Restate every record word for word, without the pictures.

Content revision data
━━━━━━━━
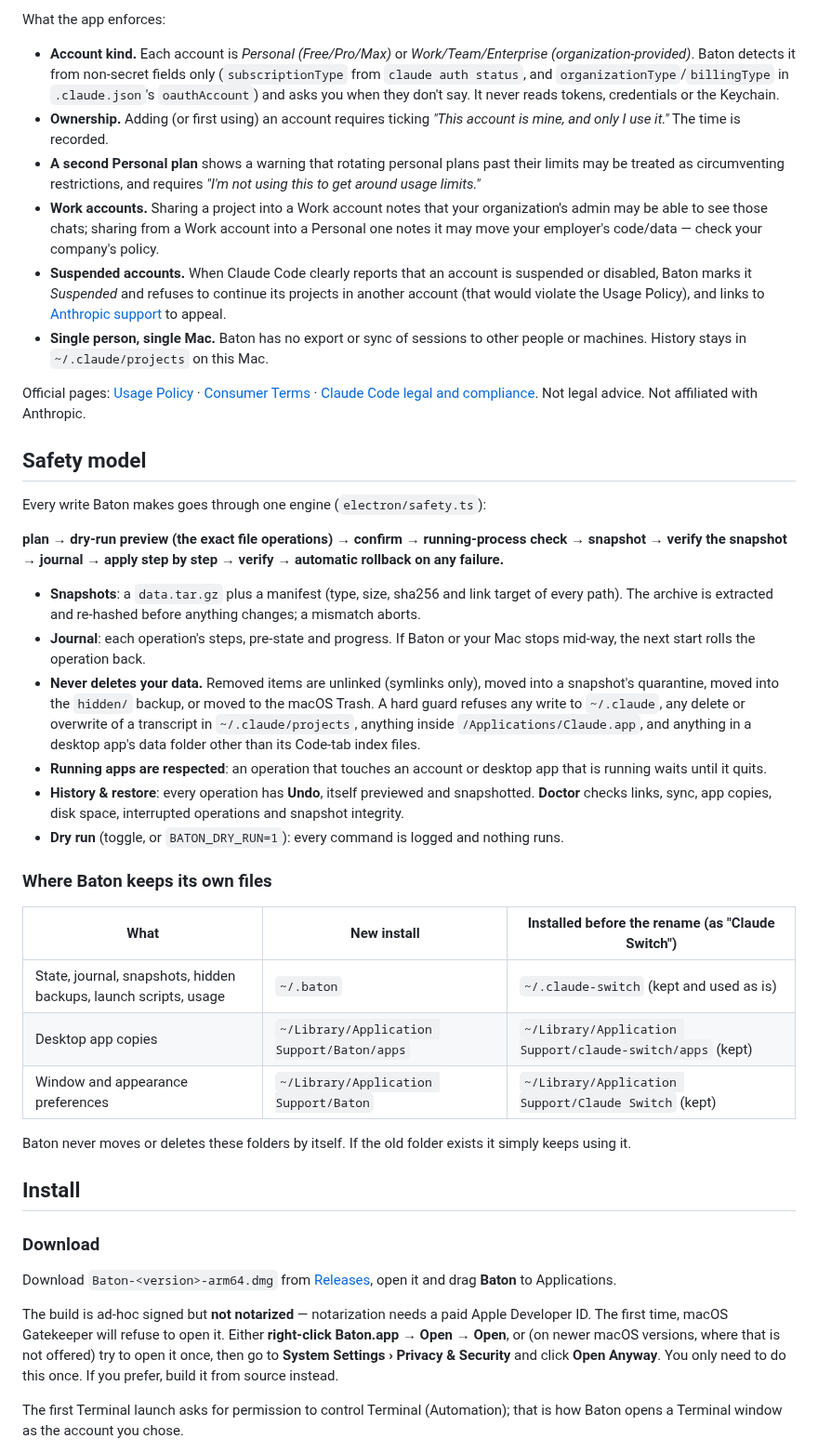
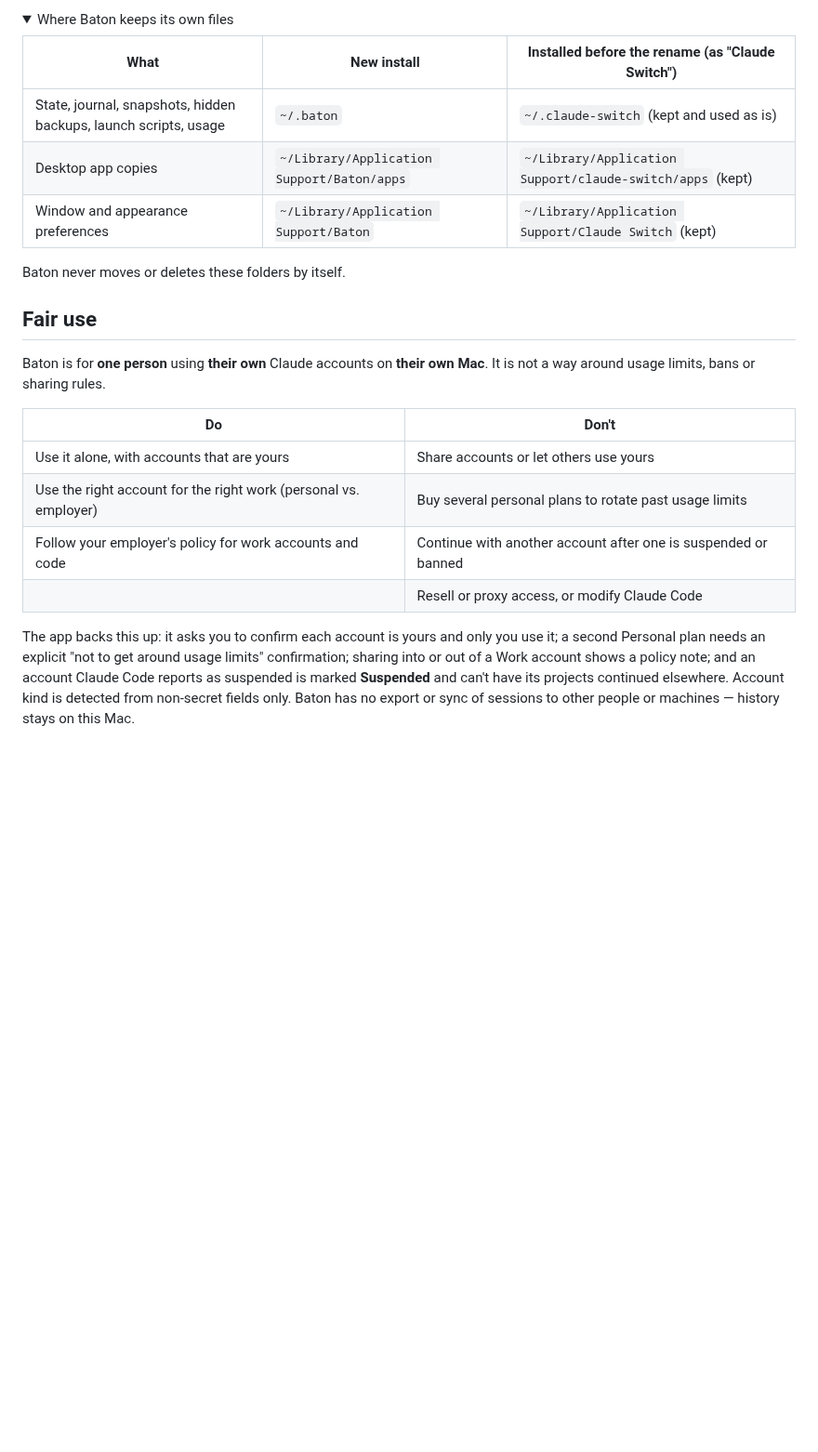
Before and after one commit to vamsijanaki/baton, a Markdown page: README.md, the part around one of its changes. Shown at 93% size. GitHub-like rendering; folded sections open; blank space fills up the shorter version.

```diff
--- a/README.md
+++ b/README.md
@@ -62,28 +174,5 @@ Baton is for **one person** using **their own** Claude accounts on **their own M
-What the app enforces:
-
-- **Account kind.** Each account is *Personal (Free/Pro/Max)* or *Work/Team/Enterprise (organization-provided)*. Baton detects it from non-secret fields only (`subscriptionType` from `claude auth status`, and `organizationType`/`billingType` in `.claude.json`'s `oauthAccount`) and asks you when they don't say. It never reads tokens, credentials or the Keychain.
-- **Ownership.** Adding (or first using) an account requires ticking *"This account is mine, and only I use it."* The time is recorded.
-- **A second Personal plan** shows a warning that rotating personal plans past their limits may be treated as circumventing restrictions, and requires *"I'm not using this to get around usage limits."*
-- **Work accounts.** Sharing a project into a Work account notes that your organization's admin may be able to see those chats; sharing from a Work account into a Personal one notes it may move your employer's code/data — check your company's policy.
-- **Suspended accounts.** When Claude Code clearly reports that an account is suspended or disabled, Baton marks it *Suspended* and refuses to continue its projects in another account (that would violate the Usage Policy), and links to [Anthropic support](https://support.anthropic.com) to appeal.
-- **Single person, single Mac.** Baton has no export or sync of sessions to other people or machines. History stays in `~/.claude/projects` on this Mac.
-
-Official pages: [Usage Policy](https://www.anthropic.com/legal/aup) · [Consumer Terms](https://www.anthropic.com/legal/consumer-terms) · [Claude Code legal and compliance](https://code.claude.com/docs/en/legal-and-compliance). Not legal advice. Not affiliated with Anthropic.
-
-## Safety model
-
-Every write Baton makes goes through one engine (`electron/safety.ts`):
-
-**plan → dry-run preview (the exact file operations) → confirm → running-process check → snapshot → verify the snapshot → journal → apply step by step → verify → automatic rollback on any failure.**
-
-- **Snapshots**: a `data.tar.gz` plus a manifest (type, size, sha256 and link target of every path). The archive is extracted and re-hashed before anything changes; a mismatch aborts.
-- **Journal**: each operation's steps, pre-state and progress. If Baton or your Mac stops mid-way, the next start rolls the operation back.
-- **Never deletes your data.** Removed items are unlinked (symlinks only), moved into a snapshot's quarantine, moved into the `hidden/` backup, or moved to the macOS Trash. A hard guard refuses any write to `~/.claude`, any delete or overwrite of a transcript in `~/.claude/projects`, anything inside `/Applications/Claude.app`, and anything in a desktop app's data folder other than its Code-tab index files.
-- **Running apps are respected**: an operation that touches an account or desktop app that is running waits until it quits.
-- **History & restore**: every operation has **Undo**, itself previewed and snapshotted. **Doctor** checks links, sync, app copies, disk space, interrupted operations and snapshot integrity.
-- **Dry run** (toggle, or `BATON_DRY_RUN=1`): every command is logged and nothing runs.
-
-### Where Baton keeps its own files
+<details>
+<summary>Where Baton keeps its own files</summary>
 
 | What | New install | Installed before the rename (as "Claude Switch") |
 |---|---|---|
@@ -91,15 +180,20 @@ Every write Baton makes goes through one engine (`electron/safety.ts`):
 | Desktop app copies | `~/Library/Application Support/Baton/apps` | `~/Library/Application Support/claude-switch/apps` (kept) |
 | Window and appearance preferences | `~/Library/Application Support/Baton` | `~/Library/Application Support/Claude Switch` (kept) |
 
-Baton never moves or deletes these folders by itself. If the old folder exists it simply keeps using it.
+Baton never moves or deletes these folders by itself.
 
-## Install
+</details>
 
-### Download
+## Fair use
 
-Download `Baton-<version>-arm64.dmg` from [Releases](https://github.com/vamsijanaki/baton/releases), open it and drag **Baton** to Applications.
+Baton is for **one person** using **their own** Claude accounts on **their own Mac**. It is not a way around usage limits, bans or sharing rules.
 
-The build is ad-hoc signed but **not notarized** — notarization needs a paid Apple Developer ID. The first time, macOS Gatekeeper will refuse to open it. Either **right-click Baton.app → Open → Open**, or (on newer macOS versions, where that is not offered) try to open it once, then go to **System Settings › Privacy & Security** and click **Open Anyway**. You only need to do this once. If you prefer, build it from source instead.
+| Do | Don't |
+|---|---|
+| Use it alone, with accounts that are yours | Share accounts or let others use yours |
+| Use the right account for the right work (personal vs. employer) | Buy several personal plans to rotate past usage limits |
+| Follow your employer's policy for work accounts and code | Continue with another account after one is suspended or banned |
+| | Resell or proxy access, or modify Claude Code |
 
-The first Terminal launch asks for permission to control Terminal (Automation); that is how Baton opens a Terminal window as the account you chose.
+The app backs this up: it asks you to confirm each account is yours and only you use it; a second Personal plan needs an explicit "not to get around usage limits" confirmation; sharing into or out of a Work account shows a policy note; and an account Claude Code reports as suspended is marked **Suspended** and can't have its projects continued elsewhere. Account kind is detected from non-secret fields only. Baton has no export or sync of sessions to other people or machines — history stays on this Mac.
 
```
Also changed, not shown: other parts of README.md (+217 -81 lines), docs/logo.png (added), 3 other files.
━━━━━━━━
* Solution for this problem *
Before and after one commit to vamsijanaki/baton, a Markdown page: README.md, the part around one of its changes. Shown at 93% size. GitHub-like rendering; folded sections open; blank space fills up the shorter version.

```diff
--- a/README.md
+++ b/README.md
@@ -62,28 +174,5 @@ Baton is for **one person** using **their own** Claude accounts on **their own M
-What the app enforces:
-
-- **Account kind.** Each account is *Personal (Free/Pro/Max)* or *Work/Team/Enterprise (organization-provided)*. Baton detects it from non-secret fields only (`subscriptionType` from `claude auth status`, and `organizationType`/`billingType` in `.claude.json`'s `oauthAccount`) and asks you when they don't say. It never reads tokens, credentials or the Keychain.
-- **Ownership.** Adding (or first using) an account requires ticking *"This account is mine, and only I use it."* The time is recorded.
-- **A second Personal plan** shows a warning that rotating personal plans past their limits may be treated as circumventing restrictions, and requires *"I'm not using this to get around usage limits."*
-- **Work accounts.** Sharing a project into a Work account notes that your organization's admin may be able to see those chats; sharing from a Work account into a Personal one notes it may move your employer's code/data — check your company's policy.
-- **Suspended accounts.** When Claude Code clearly reports that an account is suspended or disabled, Baton marks it *Suspended* and refuses to continue its projects in another account (that would violate the Usage Policy), and links to [Anthropic support](https://support.anthropic.com) to appeal.
-- **Single person, single Mac.** Baton has no export or sync of sessions to other people or machines. History stays in `~/.claude/projects` on this Mac.
-
-Official pages: [Usage Policy](https://www.anthropic.com/legal/aup) · [Consumer Terms](https://www.anthropic.com/legal/consumer-terms) · [Claude Code legal and compliance](https://code.claude.com/docs/en/legal-and-compliance). Not legal advice. Not affiliated with Anthropic.
-
-## Safety model
-
-Every write Baton makes goes through one engine (`electron/safety.ts`):
-
-**plan → dry-run preview (the exact file operations) → confirm → running-process check → snapshot → verify the snapshot → journal → apply step by step → verify → automatic rollback on any failure.**
-
-- **Snapshots**: a `data.tar.gz` plus a manifest (type, size, sha256 and link target of every path). The archive is extracted and re-hashed before anything changes; a mismatch aborts.
-- **Journal**: each operation's steps, pre-state and progress. If Baton or your Mac stops mid-way, the next start rolls the operation back.
-- **Never deletes your data.** Removed items are unlinked (symlinks only), moved into a snapshot's quarantine, moved into the `hidden/` backup, or moved to the macOS Trash. A hard guard refuses any write to `~/.claude`, any delete or overwrite of a transcript in `~/.claude/projects`, anything inside `/Applications/Claude.app`, and anything in a desktop app's data folder other than its Code-tab index files.
-- **Running apps are respected**: an operation that touches an account or desktop app that is running waits until it quits.
-- **History & restore**: every operation has **Undo**, itself previewed and snapshotted. **Doctor** checks links, sync, app copies, disk space, interrupted operations and snapshot integrity.
-- **Dry run** (toggle, or `BATON_DRY_RUN=1`): every command is logged and nothing runs.
-
-### Where Baton keeps its own files
+<details>
+<summary>Where Baton keeps its own files</summary>
 
 | What | New install | Installed before the rename (as "Claude Switch") |
 |---|---|---|
@@ -91,15 +180,20 @@ Every write Baton makes goes through one engine (`electron/safety.ts`):
 | Desktop app copies | `~/Library/Application Support/Baton/apps` | `~/Library/Application Support/claude-switch/apps` (kept) |
 | Window and appearance preferences | `~/Library/Application Support/Baton` | `~/Library/Application Support/Claude Switch` (kept) |
 
-Baton never moves or deletes these folders by itself. If the old folder exists it simply keeps using it.
+Baton never moves or deletes these folders by itself.
 
-## Install
+</details>
 
-### Download
+## Fair use
 
-Download `Baton-<version>-arm64.dmg` from [Releases](https://github.com/vamsijanaki/baton/releases), open it and drag **Baton** to Applications.
+Baton is for **one person** using **their own** Claude accounts on **their own Mac**. It is not a way around usage limits, bans or sharing rules.
 
-The build is ad-hoc signed but **not notarized** — notarization needs a paid Apple Developer ID. The first time, macOS Gatekeeper will refuse to open it. Either **right-click Baton.app → Open → Open**, or (on newer macOS versions, where that is not offered) try to open it once, then go to **System Settings › Privacy & Security** and click **Open Anyway**. You only need to do this once. If you prefer, build it from source instead.
+| Do | Don't |
+|---|---|
+| Use it alone, with accounts that are yours | Share accounts or let others use yours |
+| Use the right account for the right work (personal vs. employer) | Buy several personal plans to rotate past usage limits |
+| Follow your employer's policy for work accounts and code | Continue with another account after one is suspended or banned |
+| | Resell or proxy access, or modify Claude Code |
 
-The first Terminal launch asks for permission to control Terminal (Automation); that is how Baton opens a Terminal window as the account you chose.
+The app backs this up: it asks you to confirm each account is yours and only you use it; a second Personal plan needs an explicit "not to get around usage limits" confirmation; sharing into or out of a Work account shows a policy note; and an account Claude Code reports as suspended is marked **Suspended** and can't have its projects continued elsewhere. Account kind is detected from non-secret fields only. Baton has no export or sync of sessions to other people or machines — history stays on this Mac.
 
```
Also changed, not shown: other parts of README.md (+217 -81 lines), docs/logo.png (added), 3 other files.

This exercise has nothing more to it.